The large value of charged multiplicity dNch/dη = 1584 observed by ALICE in the 5% most central collisions, and the large value of elliptic flow they report in minimum bias collisions both suggest that the demise of the strong coupling paradigm at the LHC have been greatly exaggerated. I attribute this in part to “the tyranny of asymptotic freedom”, that is, the beauty of the running coupling constant in QCD has led to some wishful thinking about how fast a logarithmic term can vary. There is also the enormous appeal and simplicity of the “classical QGP” described as a nearly free, massless Boltzmann gas.

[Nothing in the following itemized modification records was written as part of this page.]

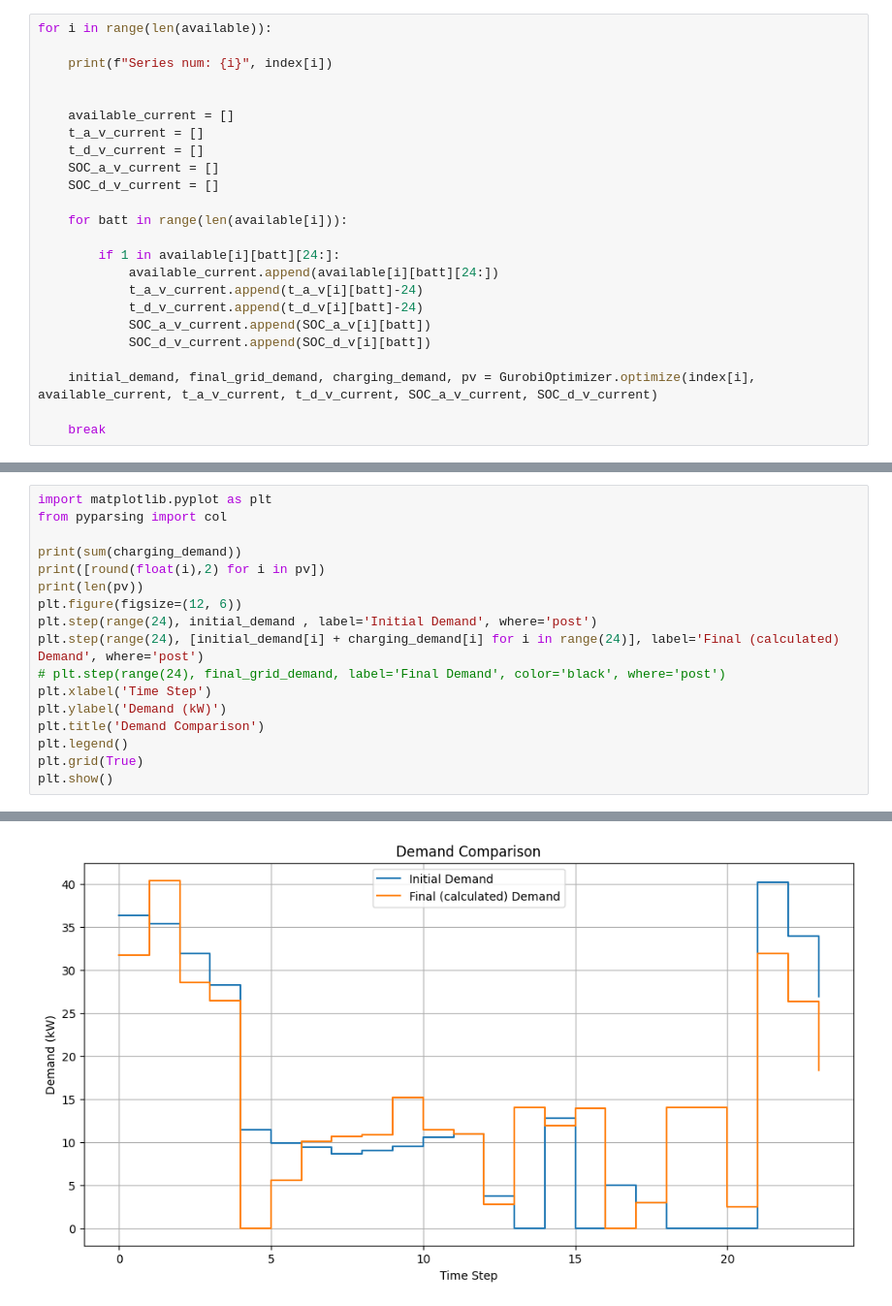
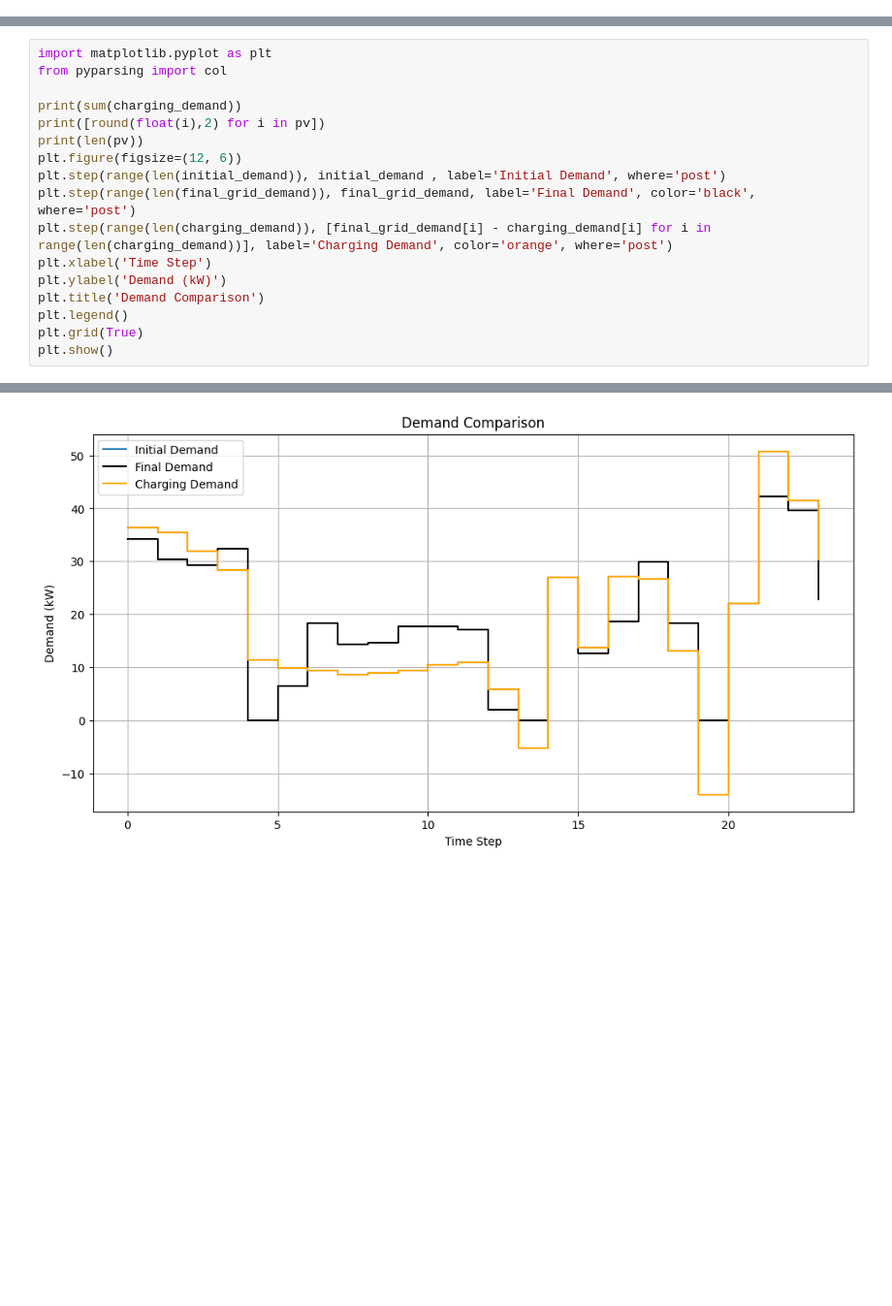
Before and after one commit to jhyeoh2002/V2B_Optimization_with_AI_on_BSS, a Jupyter notebook: optimization/opt_demo_code.ipynb, the cells around one changed output, grey strips where cells are left out. Shown at 97% size. Cells and saved outputs as stored; diff of their text form; blank space fills up the shorter version.

```diff
--- a/optimization/opt_demo_code.ipynb
+++ b/optimization/opt_demo_code.ipynb
@@ -8,24 +43,0 @@ GurobiOptimizer = GurobiOptimizer()
-# %%
-for i in range(len(available)):
-
-    print(f"Series num: {i}", index[i])
-
-
-    available_current = []
-    t_a_v_current = []
-    t_d_v_current = []
-    SOC_a_v_current = []
-    SOC_d_v_current = []
-
-    for batt in range(len(available[i])):
-
-        if 1 in available[i][batt][24:]:
-            available_current.append(available[i][batt][24:])
-            t_a_v_current.append(t_a_v[i][batt]-24)
-            t_d_v_current.append(t_d_v[i][batt]-24)
-            SOC_a_v_current.append(SOC_a_v[i][batt])
-            SOC_d_v_current.append(SOC_d_v[i][batt])
-
-    initial_demand, final_grid_demand, charging_demand, pv = GurobiOptimizer.optimize(index[i], available_current, t_a_v_current, t_d_v_current, SOC_a_v_current, SOC_d_v_current)
-
-    break
@@ -55,9 +49,9 @@ print(sum(charging_demand))
 print([round(float(i),2) for i in pv])
 print(len(pv))
 plt.figure(figsize=(12, 6))
-plt.step(range(24), initial_demand , label='Initial Demand', where='post')
-plt.step(range(24), [initial_demand[i] + charging_demand[i] for i in range(24)], label='Final (calculated) Demand', where='post')
-# plt.step(range(24), final_grid_demand, label='Final Demand', color='black', where='post')
+plt.step(range(len(initial_demand)), initial_demand , label='Initial Demand', where='post')
+plt.step(range(len(final_grid_demand)), final_grid_demand, label='Final Demand', color='black', where='post')
+plt.step(range(len(charging_demand)), [final_grid_demand[i] - charging_demand[i] for i in range(len(charging_demand))], label='Charging Demand', color='orange', where='post')
 plt.xlabel('Time Step')
 plt.ylabel('Demand (kW)')
 plt.title('Demand Comparison')
@@ -70,2 +64,2 @@ plt.show()
 24
-[figure, old version]
+[figure, new version]
```
Also changed, not shown: parts of 4 cells of this notebook, 9 other files.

But the data from RHIC, and now these first ever so exciting results from LHC, have taught us that there is also a wealth of fundamental physics and new phenomena in the strongly-coupled regime that is so much more interesting than a non-interacting gas!
At the same time there has indeed been a demise, in fact several, in this case of the various predictions of (mostly) lower multiplicity densities than the value of ~1600 reported by ALICE. I was one of those who would have guessed the lower values of 1200-1300, but since that was only a guess, the surprise for me was a pleasant one. Ironically, earlier on the day this value was announced in Andrea Dainese’s talk at the LHCC , I had read with great interest this paper Hadron production at the LHC: Any indication of new phenomena by Levin and Rezaeian , describing in a very accessible fashion their predictions for LHC multiplicities based on saturation physics. There is also a nice discussion of the extensions incorporated in their approach over the KLN model, so it is more than a little puzzling that the simpler KLN model (at least in one of its various instantiations) better describes the Pb+Pb data at the LHC.
(See also Berndt Mueller’s post for a more quantitative discussion of what we learn from the first two ALICE papers on Pb+Pb collisions at the LHC.)
(*) The title of this post is drawn from one of the loveliest songs in the American jazz idiom.